- According to the COMSYS Maritime market report, we’re entering a new phase of growth and the defining factors include rising end user adoption and service diversification.
I believe that the advent of HTS has huge implications for the shipping industry. Here’s a taste of what that demand in which COMSYS is describing looks like today:
- VSAT broadband networks are providing higher bandwidth applications to improve operations, productivity and crew welfare. Applications like route planning, engine diagnostics and weather applications are in high demand.
- When it comes to cruise, passengers want to stay connected using their personal wireless devices for social media, video and mobile calling services.
And all such opportunities are indeed real. Speaking on the panel, Simon Gatty-Saunt from SES gave a glimpse into some of the exciting HTS plans for the company. This involves three satellites planned for launch in 2017.
What all this means is that as an industry, we must be exploring new ways in which higher throughputs can help meet the escalating demands for voice and data connectivity. That involves innovation.
Our panel explored some new technologies that will prepare service providers for high performance service on the high seas. One example I cited was the concept of multi-provider roaming.
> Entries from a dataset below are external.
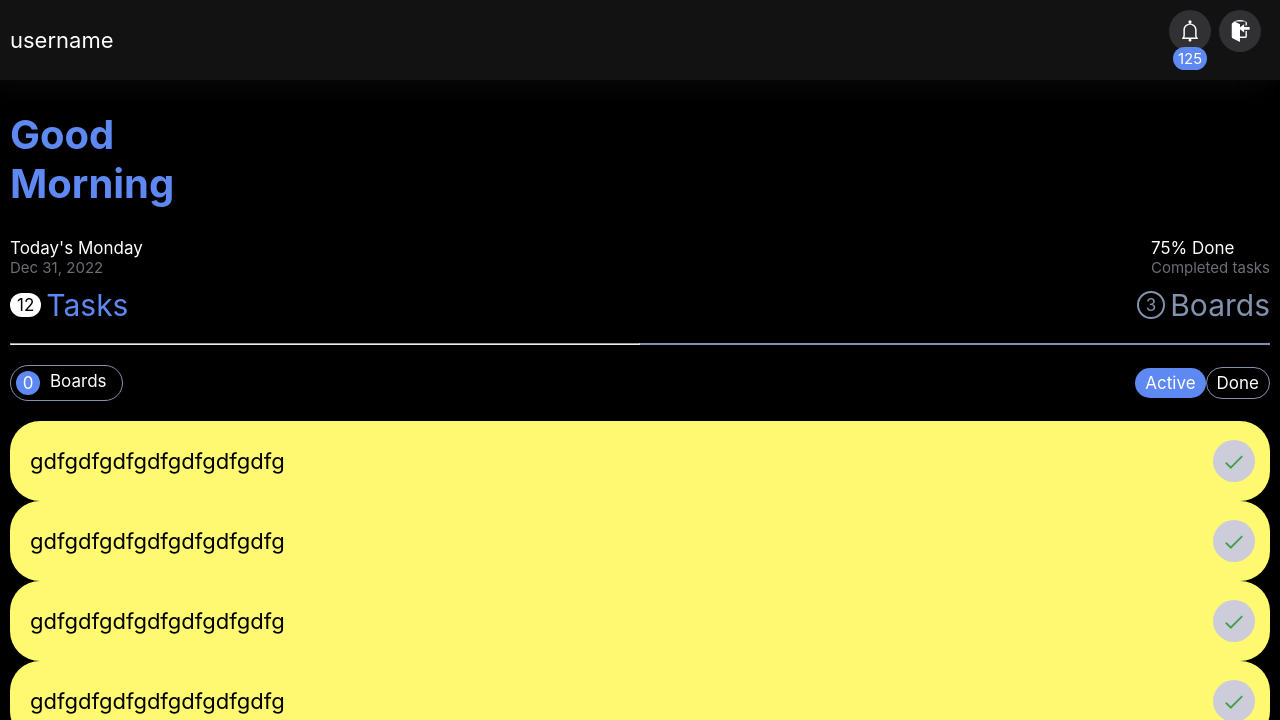
Repository: ShindanoSingi/todo-app
Page: /
The author's editor kept a copy of each file at every save. The page is drawn from the files as they stood at one save, then again after the next save.
The browser window is 1280 px wide. The pictures show the whole page.
The project was rebuilt for these pictures with package versions that can differ from the ones it lists, and the page was loaded fresh each time. Also part of the build but not shown: src/pages/LandingPage.js.

Above is the page before, as saved 2023-01-01 19:12:25.

After the next save:
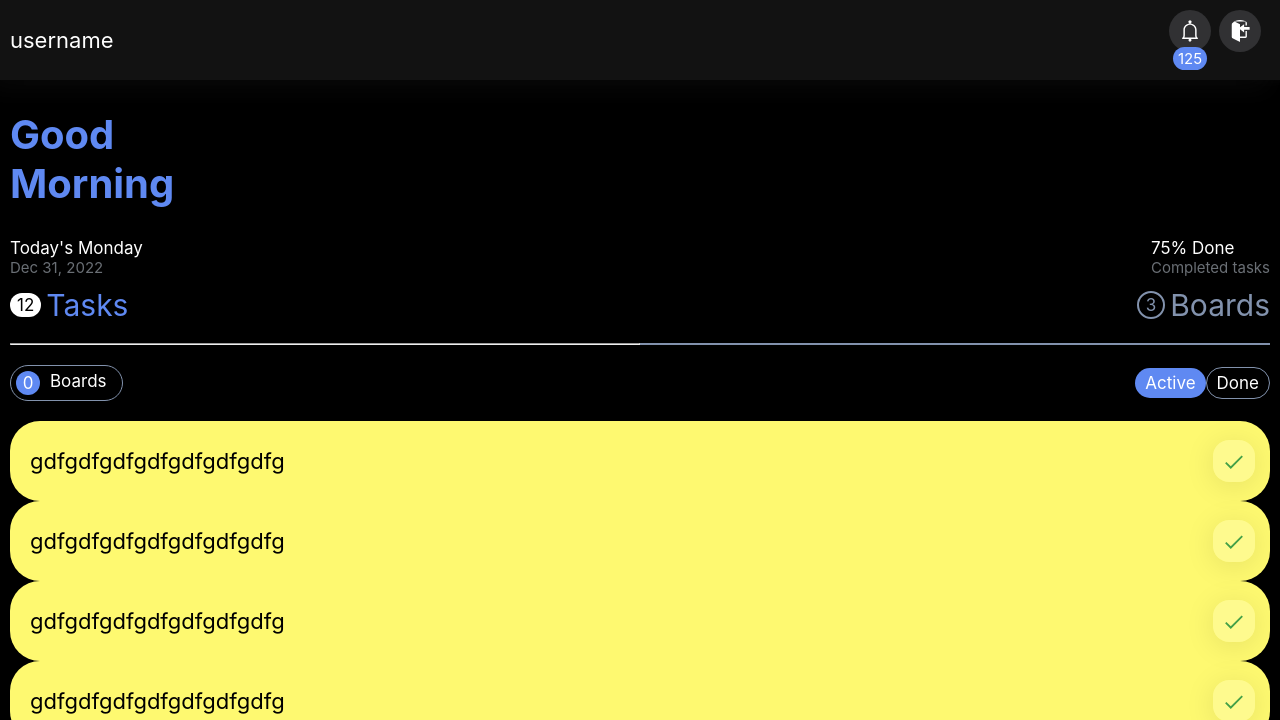
Saved 81 s later.
--- a/src/index.css
+++ b/src/index.css
@@ -240,7 +240,12 @@ h2 {
   color: white;
   padding: 10px;
   border-radius: 50px;
-  background-color: #ccccdb;
+  /* From https://css.glass */
+  background: rgba(255, 255, 255, 0.21);
+  border-radius: 16px;
+  box-shadow: 0 4px 30px rgba(0, 0, 0, 0.1);
+  backdrop-filter: blur(0px);
+  -webkit-backdrop-filter: blur(0px);
 }
 
 .todo-card {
To me, this is a very interesting innovation to watch, as new hardware and software capabilities can allow a vessel to roam onto another operators network. It’s enabled through new management system for sharing key terminal parameters and service levels.
Other Notables from Oslo
Much of the talk at the show centered on the launch of IntelsatOneFlex, Intelsat’s customizable, high-performance managed service.
IntelsatOne Flex uses iDirect Velocity, which is designed for large-scale global HTS networks. It’s a great example for how the scalability, performance and higher throughput capabilities of Velocity can help service providers easily and cost-effectively launch services across mobility markets, such as maritime.
Velocity has also been tested and is ready for service launch on Thor 7 in the very near future. At the Telenor channel event, much buzz surrounded the fact that Thor 7 in now in orbit, and I look forward to seeing the scalability and performance of Velocity showcased on this service.
Here’s the big takeaway from Nor-Shipping this past week: Demand for high-performance applications in maritime is as strong as ever. And advanced satellite networks, better network management and better technology overall have service providers in the best position to capitalize. And that’s very exciting.